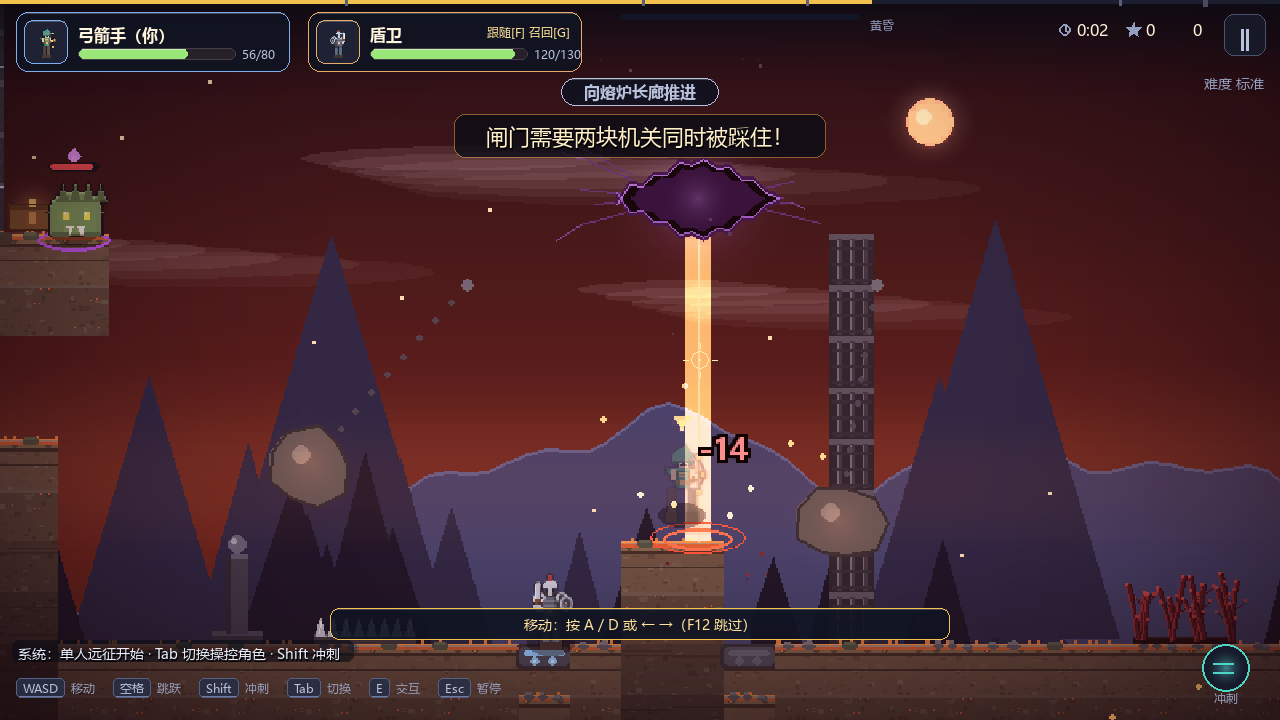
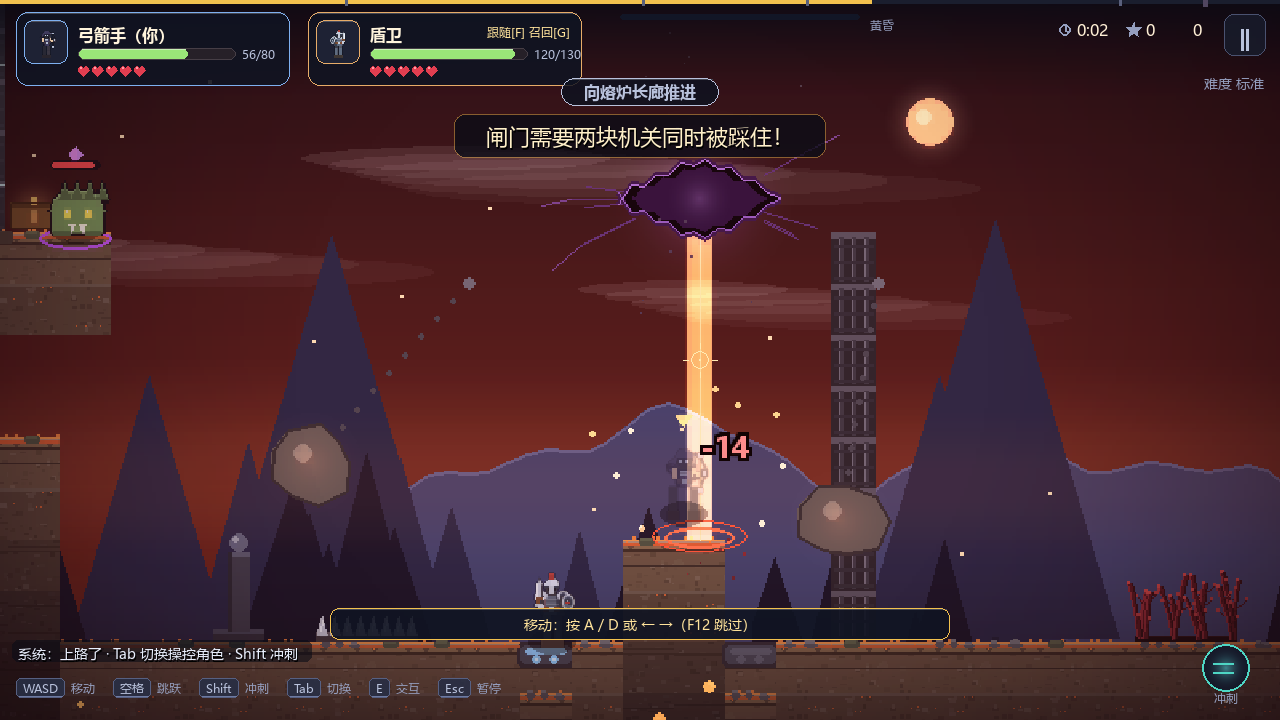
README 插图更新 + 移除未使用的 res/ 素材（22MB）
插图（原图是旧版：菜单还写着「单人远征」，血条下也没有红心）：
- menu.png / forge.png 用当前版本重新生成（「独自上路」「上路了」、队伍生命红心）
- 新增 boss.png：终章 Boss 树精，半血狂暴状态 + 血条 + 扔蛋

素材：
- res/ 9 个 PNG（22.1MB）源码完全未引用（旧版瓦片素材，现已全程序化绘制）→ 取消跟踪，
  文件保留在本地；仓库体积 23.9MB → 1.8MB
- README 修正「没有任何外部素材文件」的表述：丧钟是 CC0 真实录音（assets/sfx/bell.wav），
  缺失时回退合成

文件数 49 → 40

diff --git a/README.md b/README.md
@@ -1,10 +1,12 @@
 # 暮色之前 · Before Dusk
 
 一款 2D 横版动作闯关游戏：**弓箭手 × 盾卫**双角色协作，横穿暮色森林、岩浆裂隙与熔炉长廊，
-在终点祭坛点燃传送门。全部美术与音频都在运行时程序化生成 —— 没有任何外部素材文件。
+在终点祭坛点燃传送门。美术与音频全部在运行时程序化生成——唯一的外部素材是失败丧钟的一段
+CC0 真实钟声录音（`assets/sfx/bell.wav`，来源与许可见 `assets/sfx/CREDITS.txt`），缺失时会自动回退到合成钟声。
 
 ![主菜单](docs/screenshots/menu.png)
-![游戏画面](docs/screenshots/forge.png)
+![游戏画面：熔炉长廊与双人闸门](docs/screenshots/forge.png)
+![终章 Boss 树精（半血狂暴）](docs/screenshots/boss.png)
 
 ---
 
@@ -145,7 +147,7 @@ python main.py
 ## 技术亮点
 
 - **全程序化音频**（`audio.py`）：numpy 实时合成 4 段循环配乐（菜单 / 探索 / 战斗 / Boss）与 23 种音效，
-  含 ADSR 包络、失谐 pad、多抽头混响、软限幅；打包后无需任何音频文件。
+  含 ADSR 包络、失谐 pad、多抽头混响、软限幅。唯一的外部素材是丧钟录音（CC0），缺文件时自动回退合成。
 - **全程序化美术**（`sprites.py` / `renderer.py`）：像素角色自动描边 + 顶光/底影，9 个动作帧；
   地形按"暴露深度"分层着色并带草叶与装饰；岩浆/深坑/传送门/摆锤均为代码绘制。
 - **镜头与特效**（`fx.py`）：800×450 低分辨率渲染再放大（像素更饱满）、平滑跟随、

..........

_The problem_: All that is wanted is each line, word for word, from the first line of the data to the one holding "文件保留在本地；仓库体积 23.9MB → 1.8MB", with the pictures left out.

_The completed task_:
README 插图更新 + 移除未使用的 res/ 素材（22MB）
插图（原图是旧版：菜单还写着「单人远征」，血条下也没有红心）：
- menu.png / forge.png 用当前版本重新生成（「独自上路」「上路了」、队伍生命红心）
- 新增 boss.png：终章 Boss 树精，半血狂暴状态 + 血条 + 扔蛋

素材：
- res/ 9 个 PNG（22.1MB）源码完全未引用（旧版瓦片素材，现已全程序化绘制）→ 取消跟踪，
  文件保留在本地；仓库体积 23.9MB → 1.8MB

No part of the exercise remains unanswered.